|1st Division of Regulars||Brigadier General David E. Twiggs||3rd Brigade - Lt. Colonel John Garland
|2nd Division of Regulars||Brigadier General William J. Worth||1st Brigade - Lt. Colonel Thomas Staniford
|1st Division of Volunteers||Major General William O. Butler||1st Brigade - Brig. Gen. Thomas L. Hamer
|Texas Division||Major General J. Pinckney Henderson|
Forces Stationed at Camargo
|2nd Division of Volunteers||Major General Robert Patterson||1st Brigade - Brig. Gen. Thomas Marshall
2nd Brigade - Brig. Gen. Gideon Pillow

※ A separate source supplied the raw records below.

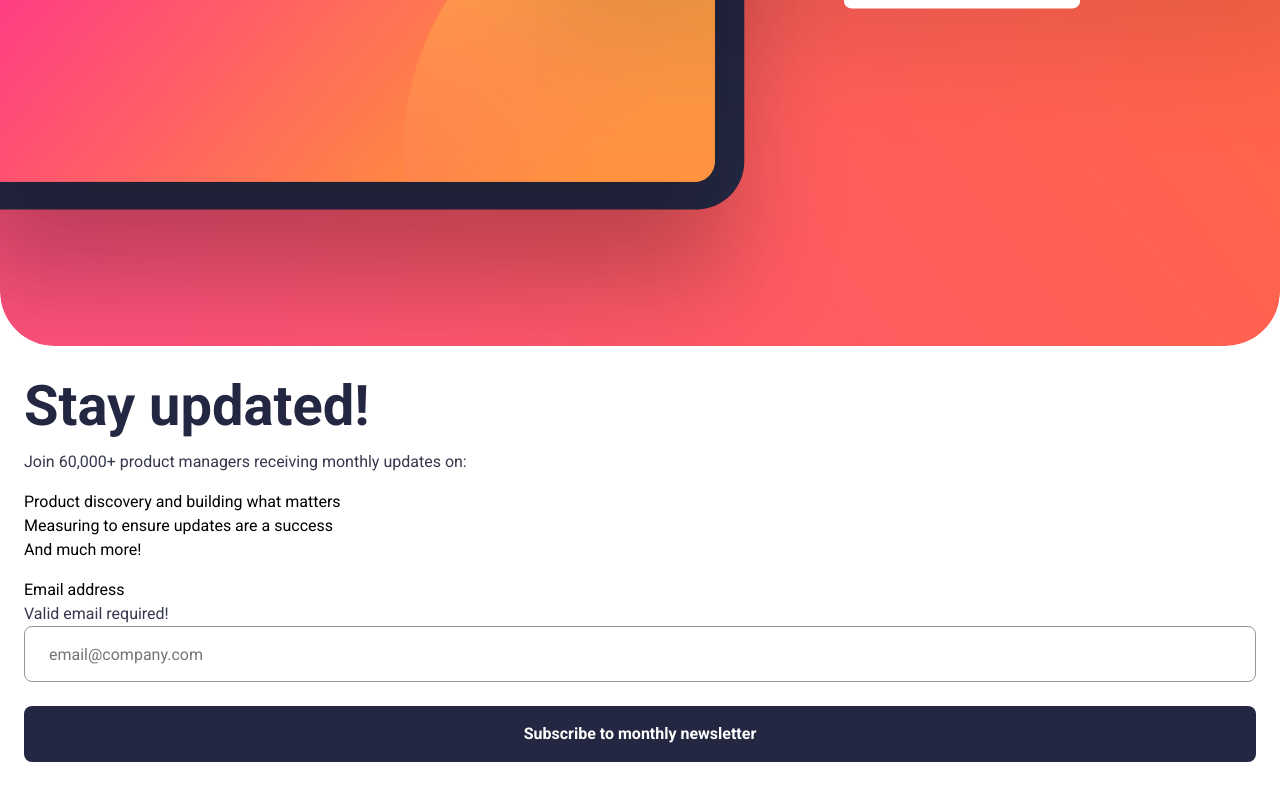
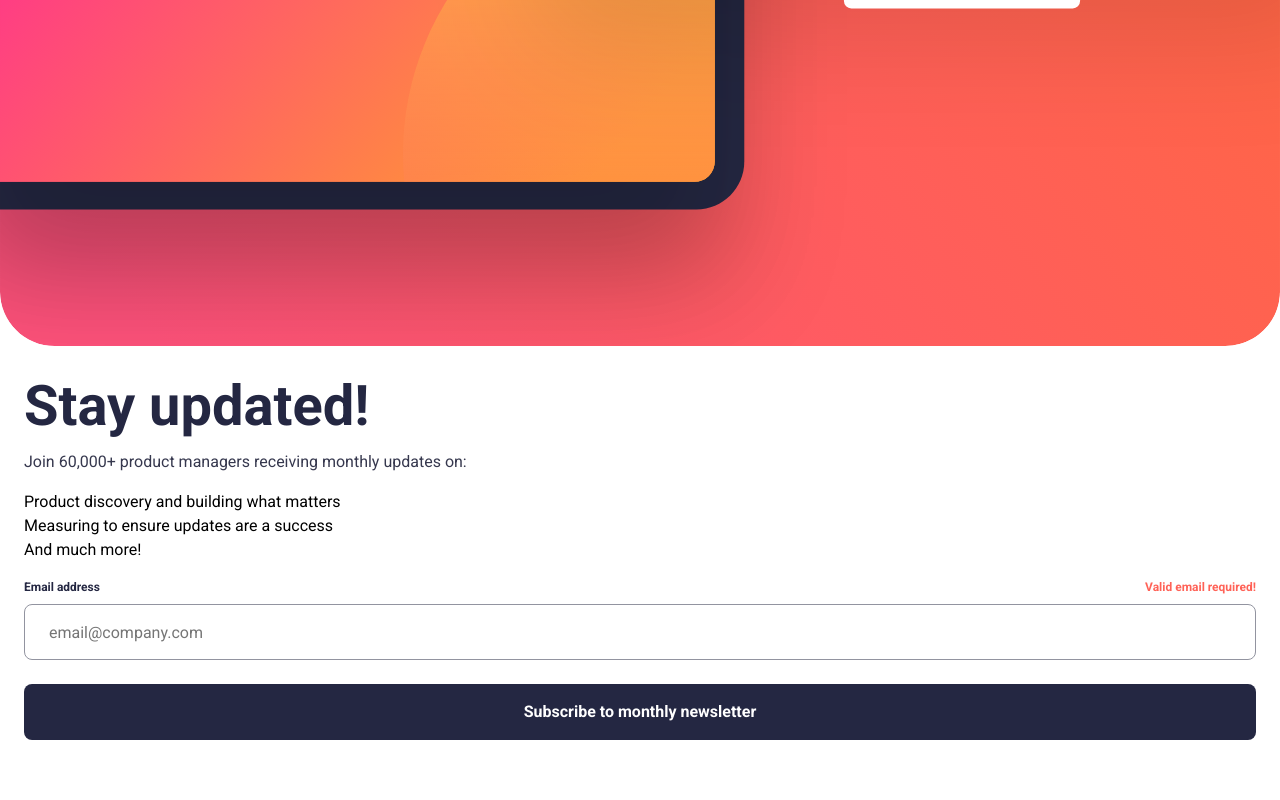
Before and after one commit to c0dehamster/newsletter-sign-up-with-success-message, a React app: page / in a window 1280 px wide. Shown: the part 623-1423 px from the top of the page. Built offline with nearby package versions, Linux system fonts and the light colour scheme; the HTML template or start-up script is replaced by a standard one.

Commit message:
Style the input wrapper

```diff
--- a/src/components/SignUp.css
+++ b/src/components/SignUp.css
@@ -26,7 +26,34 @@
 	row-gap: 1.5rem;
 }
 
+.form__input-wrapper {
+	display: grid;
+	grid-template-areas:
+		"label error"
+		"input input";
+	gap: 0.5rem;
+}
+
+.form__label,
+.form__error {
+	font-size: var(--font-size-100);
+	font-weight: var(--font-weight-bold);
+}
+
+.form__label {
+	grid-area: label;
+
+	color: var(--color-neutral-900);
+}
+
+.form__error {
+	justify-self: end;
+	color: var(--color-primary-400);
+}
+
 .form__input {
+	grid-area: input;
+
 	width: 100%;
 	height: 3.5rem;
 
```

After capturing Monterrey most of the units in the Army of Occupation were transferred to Winfield Scott for the invasion of central Mexico and in October Henderson's Texans returned home. Taylor felt that the transfer of these forces was an attempt by his political rival President James K. Polk to deprive Taylor of any further military glory. Taylor decided instead to move south to Saltillo, Coahuila, where he diverted the Center Division under John E. Wool from its expedition against Chihuahua and ordered it to Saltillo. Together with the Center Division the Army of Occupation numbered 4,500 and Wool became second-in-command to Taylor. The army had only one organized brigade; the Indiana Brigade under General Joseph Lane composed of the 2nd and 3rd Indiana regiments. The rest of the army was made up of 4 volunteer infantry regiments, 2 volunteer cavalry regiments, 2 regiments of U.S. dragoons and 4 battalions of U.S. artillery, all reporting directly to generals Wool and Taylor. Antonio López de Santa Anna assembled an army of 25,000 and marched to destroy the Americans at Saltillo. Taylor met Santa Anna at the battle of Buena Vista and although greatly outnumbered defeated the Mexicans.

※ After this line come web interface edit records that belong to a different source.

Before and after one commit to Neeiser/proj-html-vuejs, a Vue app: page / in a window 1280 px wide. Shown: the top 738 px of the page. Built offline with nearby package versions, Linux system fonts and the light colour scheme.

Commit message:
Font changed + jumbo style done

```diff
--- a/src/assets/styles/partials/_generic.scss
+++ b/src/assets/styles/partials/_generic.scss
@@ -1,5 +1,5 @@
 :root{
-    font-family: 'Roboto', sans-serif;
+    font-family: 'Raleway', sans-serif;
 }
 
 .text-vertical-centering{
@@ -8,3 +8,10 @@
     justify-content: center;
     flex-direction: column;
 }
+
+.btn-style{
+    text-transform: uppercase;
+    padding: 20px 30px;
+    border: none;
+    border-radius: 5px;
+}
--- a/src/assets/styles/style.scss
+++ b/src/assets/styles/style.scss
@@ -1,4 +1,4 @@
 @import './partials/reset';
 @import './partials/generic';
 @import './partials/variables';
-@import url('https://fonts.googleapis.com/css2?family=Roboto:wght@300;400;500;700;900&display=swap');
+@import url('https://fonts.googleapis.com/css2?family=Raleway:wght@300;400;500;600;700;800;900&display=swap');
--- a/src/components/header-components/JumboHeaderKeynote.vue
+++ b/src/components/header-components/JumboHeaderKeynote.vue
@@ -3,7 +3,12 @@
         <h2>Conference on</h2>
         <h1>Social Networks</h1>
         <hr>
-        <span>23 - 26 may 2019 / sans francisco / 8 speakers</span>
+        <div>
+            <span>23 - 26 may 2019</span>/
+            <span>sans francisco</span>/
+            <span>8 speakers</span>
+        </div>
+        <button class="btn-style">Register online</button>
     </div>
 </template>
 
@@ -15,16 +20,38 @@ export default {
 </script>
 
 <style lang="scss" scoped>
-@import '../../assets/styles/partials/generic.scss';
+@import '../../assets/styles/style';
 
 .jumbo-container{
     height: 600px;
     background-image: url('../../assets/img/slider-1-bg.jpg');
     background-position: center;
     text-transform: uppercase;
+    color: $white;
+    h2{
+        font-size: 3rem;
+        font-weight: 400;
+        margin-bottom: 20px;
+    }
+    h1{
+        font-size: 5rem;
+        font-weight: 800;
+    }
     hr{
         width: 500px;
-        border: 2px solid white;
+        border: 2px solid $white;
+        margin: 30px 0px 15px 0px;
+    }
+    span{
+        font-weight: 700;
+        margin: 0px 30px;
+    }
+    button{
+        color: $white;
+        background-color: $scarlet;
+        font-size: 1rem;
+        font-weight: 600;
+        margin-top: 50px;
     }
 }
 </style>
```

Order of Battle
|Indiana Brigade||Brigadier General Joseph Lane||
In November 1847 Taylor left Mexico and returned to the United States. Command of the Army of Occupation was transferred to General Wool. Wool made plans for various campaigns in northern Mexico, but the war came to an end before he could undertake any significant campaign. Wool thus oversaw the evacuation of the army from Mexico. The evacuation was well underway by July 1848 when Wool requested to be relieved due to illness. On July 23, command of the Army of Occupation was transferred to Colonel William Davenport, who moved the remaining units of the army to Fort Brown along the Rio Grande.
- [Gateway South: The Campaign for Monterrey]
- Bauer, K. Jack, "The Mexican-American War 1846-48"
- Official Battle Reports
^ Temporarily attached to the Texas Division during the battle
- A Continent Divided: The U.S. - Mexico War, Center for Greater Southwestern Studies, the University of Texas at Arlington